Among the city’s earliest neighborhoods, Yorkville reflects its rich Victorian past in vestiges of period buildings that dot this district of glam among its coterie of upscale boutiques, galleries and fine-dining establishments. For executives interested in making dynamic presentations or entertaining their clients with intimate film screenings, look no further than The Hazelton Hotel. Considered Toronto’s first 5-star luxury property and a member of Leading Hotels of the World, this art-inspired hotel designed by the internationally acclaimed Toronto-based Yabu Pushelberg holds an exquisite private theater, a city rarity. The posh property also hosts arguably one of Canada’s top chefs, Mark McEwan, whose restaurant ONE possesses a private dining room named after the Canadian music legend Neil Young, who used to sing at the former Riverboat Coffee House, a hippie haven that once thrived on this site.
Another popular Yorkville destination big on pampering and corporate meet-ups is the new Four Seasons Hotel Toronto. Regarded as the luxury hotel chain’s urban flagship property, the gleaming high-rise, another haute creation designed by Yabu Pushelberg, leads guests on an epicurean fantasy fueled by Chef Daniel Boulud’s divine Café Boulud and the hotel’s sophisticated contemporary lounge dubbed the DBar, ideal for watching the busy Bay Street passersby.
In the Toronto Entertainment District along King Street West, pedestrians dart by the theaters, restaurants and pop-up shops. Come lunchtime, executives descend from their offices in the clouds to a street level laden with intimate bars and toney new boîtes. Creative chefs craft nouveau fusions from Italian classics at TOCA, featuring the city’s only cheese cave. Tucked away in a corner by the premium wine cellar, meet with clients in a private dining room styled in reclaimed Canadian wood and original art pieces.

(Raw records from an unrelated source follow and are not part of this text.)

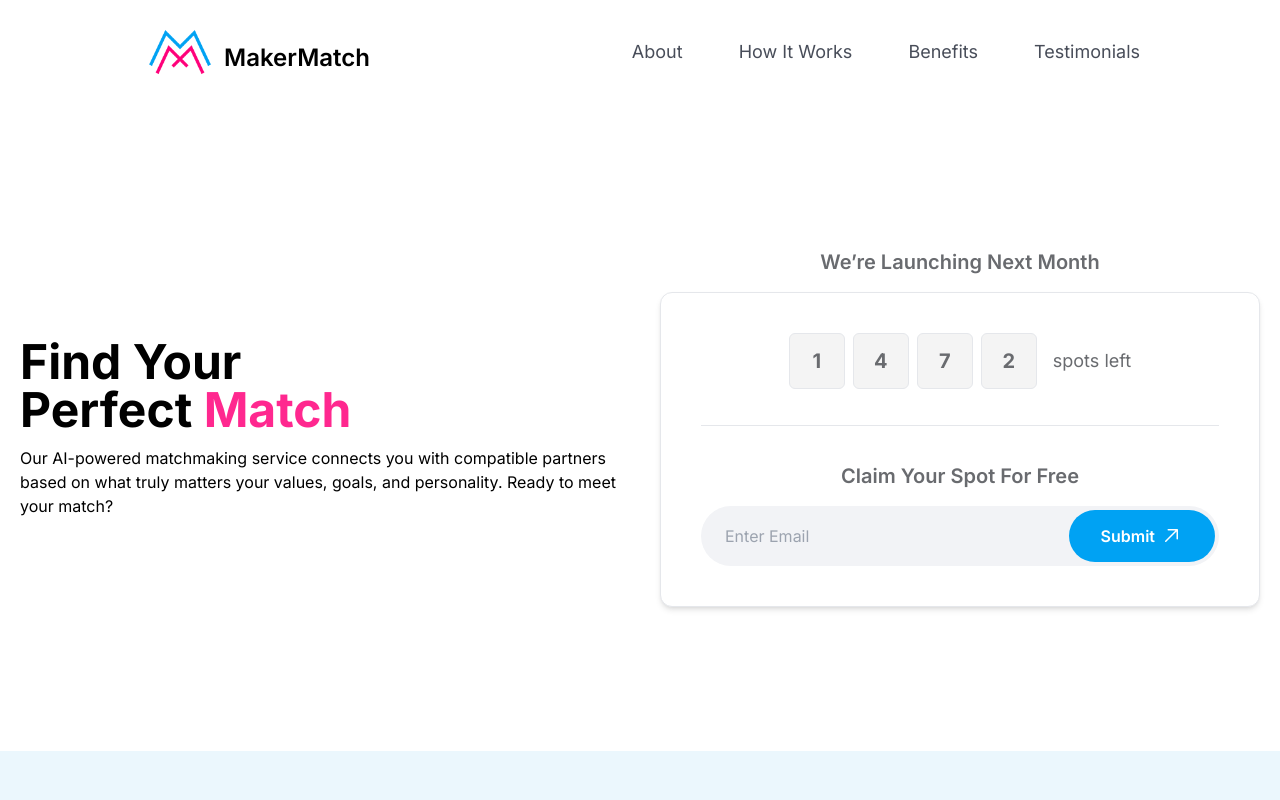
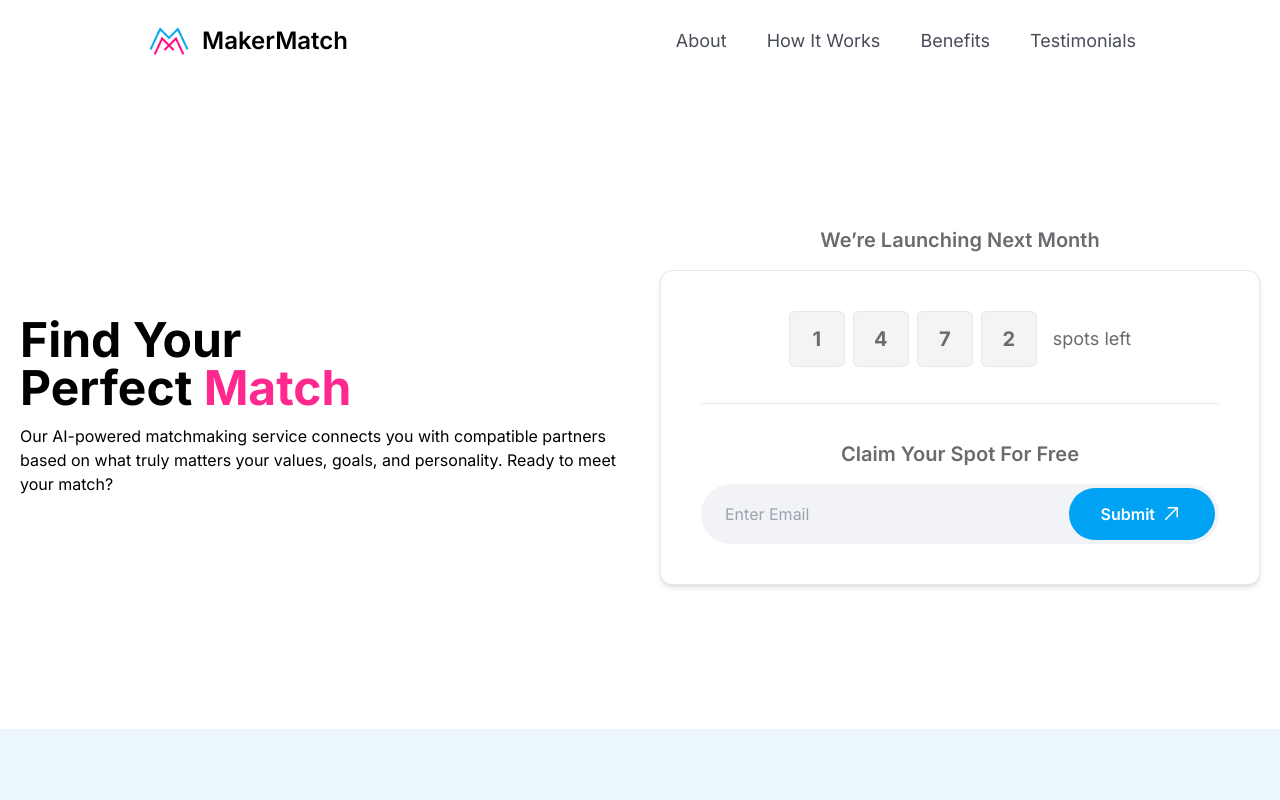
Before and after one commit to rakibislam2233/maker, a Next.js app: page / in a window 1280 px wide. Shown: the top 800 px of the page. Built offline with nearby package versions, Linux system fonts and the light colour scheme; a web font is replaced by a local one.

Commit message:
Refactor Navbar and Testimonials components: implement mobile menu toggle, adjust layout styles, and improve arrow positioning in testimonials slider

```diff
--- a/src/components/Faq/Faq.tsx
+++ b/src/components/Faq/Faq.tsx
@@ -1,6 +1,6 @@
 'use client'
 import React, { useState } from "react";
-import { FaAngleDown, FaAngleUp, FaFlushed } from "react-icons/fa";
+import { FaAngleDown, FaAngleUp } from "react-icons/fa";
 
 const Faq: React.FC = () => {
   const faqs = [
--- a/src/components/Navbar/Navbar.tsx
+++ b/src/components/Navbar/Navbar.tsx
@@ -1,6 +1,9 @@
+"use client";
+import React, { useState } from "react";
 import logo from "@/assets/logo/logo.png";
 import Image from "next/image";
 import Link from "next/link";
+import { AiOutlineMenu, AiOutlineClose } from "react-icons/ai";
 
 const navLink = [
   {
@@ -20,18 +23,51 @@ const navLink = [
     url: "#testimonials",
   },
 ];
+
 const Navbar = () => {
+  const [isMenuOpen, setIsMenuOpen] = useState(false);
+
+  const toggleMenu = () => {
+    setIsMenuOpen(!isMenuOpen);
+  };
+
   return (
     <nav className="w-full bg-[#FFFFFF]">
-      <div className="w-full container flex items-center justify-between p-3">
-        <div className="flex items-center gap-1">
-          <Image src={logo} width={80} height={80} alt="logo" />
-          <h1 className="text-xl md:text-2xl font-semibold mt-3">MakerMatch</h1>
+      <div className="w-full container mx-auto flex items-center justify-between p-4">
+        {/* Logo Section */}
+        <div className="flex items-center gap-2">
+          <Image src={logo} width={50} height={50} alt="logo" />
+          <h1 className="text-xl md:text-2xl font-semibold">MakerMatch</h1>
         </div>
-        <ul className="flex items-center gap-10 md:gap-14">
-          {navLink?.map((link, index) => (
-            <li key={index} className="text-lg text-[#484D59]">
-              <Link href={link?.url}>{link.title}</Link>
+
+        {/* Hamburger Menu for Mobile */}
+        <div className="md:hidden text-2xl cursor-pointer" onClick={toggleMenu}>
+          {isMenuOpen ? <AiOutlineClose /> : <AiOutlineMenu />}
+        </div>
+
+        {/* Navigation Links */}
+        <ul
+          className={`fixed top-0 left-0 h-full w-2/3 bg-white shadow-lg transform ${
+            isMenuOpen ? "translate-x-0" : "-translate-x-full"
+          } transition-transform duration-300 md:static md:flex md:items-center md:gap-10 md:w-auto md:shadow-none md:translate-x-0`}
+        >
+          <div className="flex items-center justify-between px-4 py-3 md:hidden">
+            <div className="flex items-center gap-2">
+              <Image src={logo} width={60} height={60} alt="logo" />
+            </div>
+            <AiOutlineClose
+              className="text-2xl cursor-pointer"
+              onClick={toggleMenu}
+            />
+          </div>
+          {navLink.map((link, index) => (
+            <li
+              key={index}
+              className="px-4 py-2 text-lg text-[#484D59] hover:text-pink-500 md:px-0"
+            >
+              <Link href={link.url} onClick={() => setIsMenuOpen(false)}>
+                {link.title}
+              </Link>
             </li>
           ))}
         </ul>
--- a/src/components/Testimonials/Testimonials.tsx
+++ b/src/components/Testimonials/Testimonials.tsx
@@ -23,7 +23,7 @@ type ArrowProps = {
 // Custom Arrow Components
 const CustomPrevArrow: React.FC<ArrowProps> = ({ onClick }) => (
   <div
-    className="absolute -left-14 top-1/2 transform -translate-y-1/2 bg-black rounded-full w-10 h-10 flex items-center justify-center cursor-pointer z-10"
+    className="absolute left-0 md:-left-14 top-1/2 transform -translate-y-1/2 bg-black rounded-full w-10 h-10 flex items-center justify-center cursor-pointer z-10"
     onClick={onClick}
   >
     <span className="text-white text-lg">‹</span>
@@ -32,7 +32,7 @@ const CustomPrevArrow: React.FC<ArrowProps> = ({ onClick }) => (
 
 const CustomNextArrow: React.FC<ArrowProps> = ({ onClick }) => (
   <div
-    className="absolute -right-14 top-1/2 transform -translate-y-1/2 bg-black rounded-full w-10 h-10 flex items-center justify-center cursor-pointer z-10"
+    className="absolute right-0 md:-right-14 top-1/2 transform -translate-y-1/2 bg-black rounded-full w-10 h-10 flex items-center justify-center cursor-pointer z-10"
     onClick={onClick}
   >
     <span className="text-white text-lg">›</span>
--- a/src/components/Testimonials/TestimonialsCard.tsx
+++ b/src/components/Testimonials/TestimonialsCard.tsx
@@ -5,7 +5,7 @@ const TestimonialsCard = ({ testimonial }: {testimonial:Testimonial}) => {
   return (
     <div className="w-full flex flex-col md:flex-row  gap-5 bg-white">
       <Image src={testimonial?.image} width={430} height={200} alt="Image" className="w-full h-56 md:h-80" />
-      <div className="px-10 py-20 text-center md:text-left space-y-3">
+      <div className="px-5 md:px-10 py-8 md:py-20 text-center md:text-left space-y-3">
         <h1 className="text-2xl font-bold  text-gray-700">
           {testimonial?.title}
         </h1>
```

For a dash of more culinary delights, local restaurant duo Peter Oliver and Michael Bonacini offer a trio of lunch spots around the Toronto Entertainment District. The stylish Oliver & Bonacini Café Grill with its wrap-around patio attracts Bay Street’s movers and shakers. Or consider the other hot “it” spots: the O&B Canteen and the sensational Luma, both located at the illustrious TIFF Bell Lightbox, the headquarters of the Toronto International Film Festival, including a collection of cinemas to nip in afterwards.